services is a type of customer behavior: users act as
customers and the innova7ve self‐service is the
product. As such, involvement may provide good
explana7ons of ci7zens’ percep7ons and behaviors
toward an innova7ve e‐Government self‐service.
Research Proposi7ons 1
• Product Involvement is the interest a consumer ﬁnds
in a product class, which stems from the consumer’s
percep7on that the product class meets important
• The more involved a consumer is with a par7cular
product, the more likely it is that product knowledge
will be established through the experiences gained in
possessing, purchasing and using the product (Park
and Moon, 2003).
• P1: There are posi.ve rela.onship between users’
involvement level and their innova.ve e‐Government
self‐service usage frequency.
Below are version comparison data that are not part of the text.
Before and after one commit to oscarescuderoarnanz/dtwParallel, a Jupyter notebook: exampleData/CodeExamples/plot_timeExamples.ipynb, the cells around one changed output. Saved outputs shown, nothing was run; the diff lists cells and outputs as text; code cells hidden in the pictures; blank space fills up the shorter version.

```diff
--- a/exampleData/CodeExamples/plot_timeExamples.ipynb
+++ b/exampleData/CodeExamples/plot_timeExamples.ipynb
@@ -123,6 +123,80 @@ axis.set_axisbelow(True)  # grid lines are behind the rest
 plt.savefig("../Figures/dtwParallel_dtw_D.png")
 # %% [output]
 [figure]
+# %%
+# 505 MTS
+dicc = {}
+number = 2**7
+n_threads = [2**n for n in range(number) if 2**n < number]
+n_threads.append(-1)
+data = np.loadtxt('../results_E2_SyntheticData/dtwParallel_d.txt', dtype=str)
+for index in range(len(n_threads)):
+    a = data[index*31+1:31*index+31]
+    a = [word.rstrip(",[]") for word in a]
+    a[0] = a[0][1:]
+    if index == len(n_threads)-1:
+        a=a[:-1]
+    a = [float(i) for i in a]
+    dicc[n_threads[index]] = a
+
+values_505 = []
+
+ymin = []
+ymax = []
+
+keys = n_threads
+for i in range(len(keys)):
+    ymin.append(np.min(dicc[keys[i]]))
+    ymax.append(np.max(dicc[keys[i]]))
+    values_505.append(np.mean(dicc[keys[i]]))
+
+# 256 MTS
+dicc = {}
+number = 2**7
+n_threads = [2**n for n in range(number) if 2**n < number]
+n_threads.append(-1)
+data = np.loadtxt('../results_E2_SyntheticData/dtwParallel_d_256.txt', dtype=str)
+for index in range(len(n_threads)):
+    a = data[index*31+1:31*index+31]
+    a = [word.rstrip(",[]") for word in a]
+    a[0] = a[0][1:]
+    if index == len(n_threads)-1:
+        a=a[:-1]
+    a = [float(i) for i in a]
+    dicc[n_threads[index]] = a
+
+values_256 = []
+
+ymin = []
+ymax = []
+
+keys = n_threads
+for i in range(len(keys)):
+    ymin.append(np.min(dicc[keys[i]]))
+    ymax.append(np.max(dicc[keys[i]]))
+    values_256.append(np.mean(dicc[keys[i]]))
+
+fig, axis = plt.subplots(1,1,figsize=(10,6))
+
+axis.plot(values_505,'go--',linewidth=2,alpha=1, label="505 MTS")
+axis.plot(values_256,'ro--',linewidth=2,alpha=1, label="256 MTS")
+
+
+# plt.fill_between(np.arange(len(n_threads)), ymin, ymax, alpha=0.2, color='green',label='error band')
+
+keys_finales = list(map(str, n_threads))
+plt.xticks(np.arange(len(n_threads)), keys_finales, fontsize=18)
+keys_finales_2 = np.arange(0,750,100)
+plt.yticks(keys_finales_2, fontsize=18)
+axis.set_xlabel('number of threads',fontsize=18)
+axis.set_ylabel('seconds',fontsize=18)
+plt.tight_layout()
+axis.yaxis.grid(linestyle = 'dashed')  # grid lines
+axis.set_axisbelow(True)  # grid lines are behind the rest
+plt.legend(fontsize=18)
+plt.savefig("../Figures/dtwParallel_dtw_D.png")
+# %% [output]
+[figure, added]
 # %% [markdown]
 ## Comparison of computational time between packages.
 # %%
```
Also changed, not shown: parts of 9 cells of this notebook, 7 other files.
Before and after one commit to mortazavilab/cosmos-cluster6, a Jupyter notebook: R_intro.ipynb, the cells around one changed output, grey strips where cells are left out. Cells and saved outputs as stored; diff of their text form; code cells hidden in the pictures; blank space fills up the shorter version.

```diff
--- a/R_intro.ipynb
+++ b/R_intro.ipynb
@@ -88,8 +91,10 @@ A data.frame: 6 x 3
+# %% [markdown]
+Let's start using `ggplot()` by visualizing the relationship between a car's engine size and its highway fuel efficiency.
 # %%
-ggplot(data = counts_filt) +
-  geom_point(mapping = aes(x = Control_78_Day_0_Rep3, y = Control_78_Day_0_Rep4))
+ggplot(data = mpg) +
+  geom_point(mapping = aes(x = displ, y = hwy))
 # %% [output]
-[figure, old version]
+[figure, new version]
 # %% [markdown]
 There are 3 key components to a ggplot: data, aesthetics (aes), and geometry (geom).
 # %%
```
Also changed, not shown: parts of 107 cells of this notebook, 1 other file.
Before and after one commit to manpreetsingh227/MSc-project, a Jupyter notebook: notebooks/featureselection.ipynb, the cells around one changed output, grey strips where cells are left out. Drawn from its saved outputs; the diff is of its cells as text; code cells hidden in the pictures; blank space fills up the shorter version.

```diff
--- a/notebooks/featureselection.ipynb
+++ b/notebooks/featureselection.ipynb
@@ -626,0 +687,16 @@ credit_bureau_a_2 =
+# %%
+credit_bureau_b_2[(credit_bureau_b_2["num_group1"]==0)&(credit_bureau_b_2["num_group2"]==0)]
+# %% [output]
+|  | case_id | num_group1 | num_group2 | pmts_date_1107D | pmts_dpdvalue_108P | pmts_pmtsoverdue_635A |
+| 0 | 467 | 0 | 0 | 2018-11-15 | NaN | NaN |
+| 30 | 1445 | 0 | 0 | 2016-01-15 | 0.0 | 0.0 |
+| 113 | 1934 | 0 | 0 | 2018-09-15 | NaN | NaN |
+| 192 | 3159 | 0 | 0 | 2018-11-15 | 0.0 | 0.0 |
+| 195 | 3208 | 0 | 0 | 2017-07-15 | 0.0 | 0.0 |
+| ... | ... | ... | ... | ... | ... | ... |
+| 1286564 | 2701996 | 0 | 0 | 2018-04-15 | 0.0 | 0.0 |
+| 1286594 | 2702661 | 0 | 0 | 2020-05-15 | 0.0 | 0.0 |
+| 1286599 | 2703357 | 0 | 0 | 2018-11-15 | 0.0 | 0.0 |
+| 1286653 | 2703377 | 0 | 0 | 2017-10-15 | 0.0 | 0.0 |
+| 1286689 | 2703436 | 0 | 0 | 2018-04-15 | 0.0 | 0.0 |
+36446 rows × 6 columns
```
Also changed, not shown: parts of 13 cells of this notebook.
Research Proposi7ons 2
• Foxall and Bhate  reported that innova7ve
cogni7ve style is signiﬁcantly related to the number
of home computer sokware packages used by
individuals. In another study, Foxall and Bhate 
indicated that compared to adaptors, innovators
have signiﬁcantly higher overall computer usage,
frequency of computer use and number of sokware
• P2: There are posi.ve rela.onship between users’
innova.veness level and their innova.ve e‐Government self‐
service usage frequency.
Research Proposi7ons 3
• Foxall argued that individuals’ choice is shaped by their
innova7veness level  and involvement level .
Upon the interac7on of these two psychological
constructs, customers’ purchase decision making can
be categorized into four diﬀerent types: complex
buying, dissonance buying, habitual buying and variety
• P3: Less‐involved adaptors, less‐involved innovators,
more involved adaptors, and more‐involved innovators
diﬀer in their con.nuance inten.on toward innova.ve
e‐Government self‐services. More‐involved adaptors
have the highest level of con.nuance frequency toward
innova.ve e‐Government self‐service.
1. It veriﬁes and advances past studies in term of the
proﬁles of innovators , Foxall’s  proposi7on of
the rela7onship between individual’s cogni7ve style/
involvement and their behavior, and Wang et al.’s 
empirical results in a new and diﬀerent service science
context in terms of e‐Government self‐service.
2. This study may contribute to the ini7al opera7on of
new innova7ve self‐services, which has long been
regarded as a diﬃcult task. By showing that some users
are more likely to accept the new innova7ve self‐
services faster and use these services more frequently
than others, this study’s ﬁndings can be well integrated
into and enhance the eﬀec7veness of the pilot